“Of course, this is a perfect illustration that nuclear power plants are unsafe. However, it will not affect the [French] government’s stance and it will not force Paris to abandon nuclear energy,” Lhomme said.
He recalled that after the 9/11 attacks, France’s special services conducted an operation to “test” the level of protection of NPPs in the country.
At the time, a group of special agents had no difficulty penetrating the territory of nuclear facilities.
The information about the operation was leaked into press, but the government continued to claim that the NPPs were adequately secured, but that it couldn’t go into details, according to Lhomme.

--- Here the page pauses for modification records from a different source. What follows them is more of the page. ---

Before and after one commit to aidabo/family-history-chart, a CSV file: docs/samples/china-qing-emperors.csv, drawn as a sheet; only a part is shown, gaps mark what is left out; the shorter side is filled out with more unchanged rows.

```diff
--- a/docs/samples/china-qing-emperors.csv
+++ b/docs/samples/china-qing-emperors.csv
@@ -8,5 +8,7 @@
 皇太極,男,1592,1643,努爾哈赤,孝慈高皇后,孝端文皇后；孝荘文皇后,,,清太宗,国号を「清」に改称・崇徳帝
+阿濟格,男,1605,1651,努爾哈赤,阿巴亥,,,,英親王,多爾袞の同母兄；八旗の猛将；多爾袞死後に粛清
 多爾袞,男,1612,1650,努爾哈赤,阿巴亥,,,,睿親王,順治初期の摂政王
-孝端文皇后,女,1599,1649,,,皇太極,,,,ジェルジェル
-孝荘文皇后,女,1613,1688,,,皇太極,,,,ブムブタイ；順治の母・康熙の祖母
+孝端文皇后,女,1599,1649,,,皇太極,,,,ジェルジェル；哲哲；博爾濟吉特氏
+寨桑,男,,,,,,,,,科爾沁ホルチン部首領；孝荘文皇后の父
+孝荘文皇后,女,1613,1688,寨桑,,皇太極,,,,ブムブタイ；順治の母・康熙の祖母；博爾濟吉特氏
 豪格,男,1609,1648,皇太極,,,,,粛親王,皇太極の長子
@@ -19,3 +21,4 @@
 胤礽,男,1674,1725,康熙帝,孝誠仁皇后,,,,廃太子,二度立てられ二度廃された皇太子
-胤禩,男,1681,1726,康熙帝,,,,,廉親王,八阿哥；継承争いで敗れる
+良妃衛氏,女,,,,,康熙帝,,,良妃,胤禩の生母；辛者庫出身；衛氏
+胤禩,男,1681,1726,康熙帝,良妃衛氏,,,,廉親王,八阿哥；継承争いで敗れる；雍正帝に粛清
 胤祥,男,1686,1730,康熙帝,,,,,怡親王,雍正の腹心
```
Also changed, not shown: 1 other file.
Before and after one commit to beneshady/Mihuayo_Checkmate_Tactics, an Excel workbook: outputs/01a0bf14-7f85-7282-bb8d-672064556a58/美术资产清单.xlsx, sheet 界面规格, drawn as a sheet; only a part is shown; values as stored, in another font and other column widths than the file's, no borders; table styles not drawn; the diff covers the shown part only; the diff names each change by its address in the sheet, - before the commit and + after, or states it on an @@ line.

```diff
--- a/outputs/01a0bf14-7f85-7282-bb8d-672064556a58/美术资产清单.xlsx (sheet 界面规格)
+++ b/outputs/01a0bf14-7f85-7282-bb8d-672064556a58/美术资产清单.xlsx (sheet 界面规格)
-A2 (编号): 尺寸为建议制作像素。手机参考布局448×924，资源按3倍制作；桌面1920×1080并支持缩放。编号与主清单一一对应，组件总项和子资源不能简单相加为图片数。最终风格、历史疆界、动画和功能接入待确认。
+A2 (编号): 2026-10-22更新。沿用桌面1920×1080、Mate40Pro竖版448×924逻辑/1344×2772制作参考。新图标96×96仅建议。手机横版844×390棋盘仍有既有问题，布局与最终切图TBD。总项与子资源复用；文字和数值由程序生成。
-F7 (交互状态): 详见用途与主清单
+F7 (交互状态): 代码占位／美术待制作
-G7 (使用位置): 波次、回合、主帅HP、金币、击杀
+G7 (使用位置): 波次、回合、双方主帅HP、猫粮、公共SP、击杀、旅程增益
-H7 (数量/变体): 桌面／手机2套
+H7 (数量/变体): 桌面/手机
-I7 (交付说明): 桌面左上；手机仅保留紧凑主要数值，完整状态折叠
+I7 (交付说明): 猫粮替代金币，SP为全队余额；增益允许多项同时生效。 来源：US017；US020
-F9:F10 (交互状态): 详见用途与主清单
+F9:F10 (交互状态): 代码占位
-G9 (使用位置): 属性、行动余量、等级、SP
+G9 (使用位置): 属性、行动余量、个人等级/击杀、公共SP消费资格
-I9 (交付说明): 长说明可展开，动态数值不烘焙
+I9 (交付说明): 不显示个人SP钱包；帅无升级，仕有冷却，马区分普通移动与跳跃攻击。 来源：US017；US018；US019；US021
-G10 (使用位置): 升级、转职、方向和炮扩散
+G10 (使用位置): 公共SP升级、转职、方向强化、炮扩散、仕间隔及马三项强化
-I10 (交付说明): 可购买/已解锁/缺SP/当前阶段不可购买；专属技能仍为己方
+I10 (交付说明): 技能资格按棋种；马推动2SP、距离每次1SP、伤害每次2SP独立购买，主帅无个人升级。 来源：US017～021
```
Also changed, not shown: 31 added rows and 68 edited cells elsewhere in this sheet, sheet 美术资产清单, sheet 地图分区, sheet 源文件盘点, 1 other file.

“In this vein, ordinary people in France are unable to find out what is actually being done there [in terms of providing security],” he said.
Lhomme also confirmed that used fuel storage pools could be more dangerous than reactors, since the protective body of these pools is unreliable.
Nuclear Power Plant Cattenom and Cooling Lake “Lac du Mirgenbach”
“Despite repeated accidents at the NPPs, nothing has been done to protect these pools,” he added.
Additionally, Lhomme referred to “achievements of technological progress, such as unmanned aerial vehicles (UAV), which can allow terrorist to conduct an attack against a nuclear facility.”
“They may use the UAVs to conduct surveillance of the NPPs and collect relevant information,” he said.
Lhomme recalled that a few years ago, a number of drones flew over several NPPs in France, in what provoked a public uproar and a subsequent government investigation.
“But later they never talked about it again and we never found out who was behind these flyovers,” he concluded.
In a report released on Tuesday, Greenpeace warned that numerous French nuclear facilities pose a major security risk, as they were never meant to withstand a terror attack.
According to the report, French NPPs were built before the rise of terror organizations such as al-Qaeda or Daesh. Therefore, little or no attention was dedicated to protecting the facilities from a terrorist attack.
The report said that the citizens of France and neighboring European nations will suffer major damage should terrorists attack French nuclear facilities.
Right now, there are 58 reactors in France — second only to the United States in total number of nuclear plants — and there are 63 cooling pools where used fuel rods are cooled. Nuclear power constitutes the primary source of electricity generation in the country.